   Renewal of the licenses would permit TVA to continue operating the units an additional 20 years past their current 40-year life expectancy. The supplemental environmental impact statement examines potential impacts of restarting Unit 1 and increasing the power output by up to 20 percent.
   Jim Robert, who is in charge of the low-enriched uranium project for TVA, said DOE will provide the HEU and the natural uranium blendstock in the form of uranium trioxide.
   "All DOE had was uranium hexafluoride (UF6), so they're giving us the UF6 and we'll use that in our other reactors like we normally do," Robert said. UF6 is a gaseous form of uranium which has been enriched -- in this case, at U.S. Enrichment Corp.'s facility in Paducah, Ky. The enriched UF6 "is sent to the fuel fabricators who convert it to powder to make the fuel pellets," Robert said.
   The highly enriched uranium which will move along interstate route to NFS is at an enrichment of about 60 percent Uranium 235 (U-235), or bomb-grade uranium.
   "We need to get it down to under 5 percent to use in our reactors," Robert said. "When you have one part at 60 percent, you have to blend it with about 15 parts of natural uranium, which is less than 1 percent."
   The 33 metric tons will have to be blended with about 460 tons of natural uranium to bring it down to around 4 percent enrichment before it can be used as reactor fuel.
   "That's a lot of product you end up with," Robert said.
   Turning the surplus uranium into fuel is estimated to save TVA about 20 percent on fuel costs. "It also saves the U.S. taxpayers, DOE and the government money."
   Since President Clinton declared about 135 metric tons of HEU surplus in 1995, a good bit of that has been blended down and sold in lieu of mining and milling commercial uranium, Robert said. When DOE first studied options for dealing with the surplus, one alternative identified was to blend it to less than 1 percent U-235 and then convert it to a powder and bury it as low-level radioactive waste, Robert said.
   "You'd end up with 2,500 metric tons of material if you did that, and to do that, the same process of blending and converting and disposing it would cost the government about $1 billion over about a 10-year period.
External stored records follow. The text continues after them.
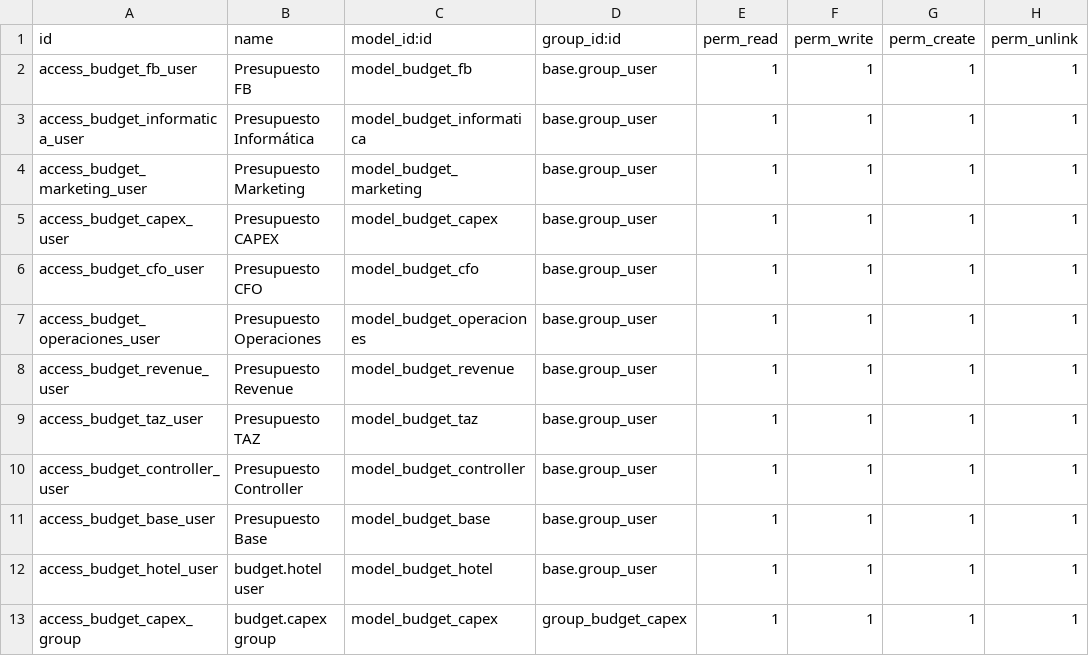
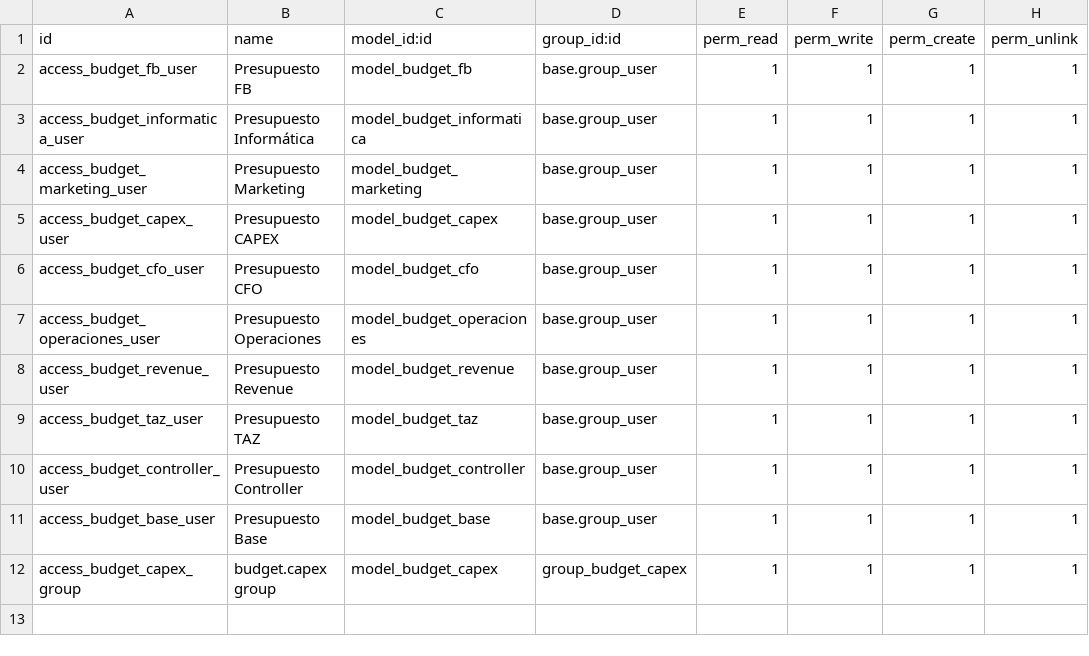
Before and after one commit to sayalex25/aldamodules, a CSV file: budget_process/security/ir.model.access.csv, drawn as a sheet.

Commit message:
Fix: Migrate budget_process to use pms.property instead of budget.hotel

```diff
--- a/budget_process/security/ir.model.access.csv
+++ b/budget_process/security/ir.model.access.csv
@@ -11,3 +11,2 @@ access_budget_controller_user,Presupuesto Controller,model_budget_controller,bas
 access_budget_base_user,Presupuesto Base,model_budget_base,base.group_user,1,1,1,1
-access_budget_hotel_user,budget.hotel user,model_budget_hotel,base.group_user,1,1,1,1
 access_budget_capex_group,budget.capex group,model_budget_capex,group_budget_capex,1,1,1,1
```
Also changed, not shown: 15 other files.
The amount of money they're spending to facilitate us using it is about $400 million, so there's about a $500 million to $600 million savings to the taxpayer by doing it this way," he said.
   The government has other stockpiles of HEU that have not been declared surplus, Robert said. "As we 'demilitarize' over a number of years and sign these treaties with Russia where we reduce the number of weapons on either side, that will be material which potentially could be used either in our program or other programs with other utilities."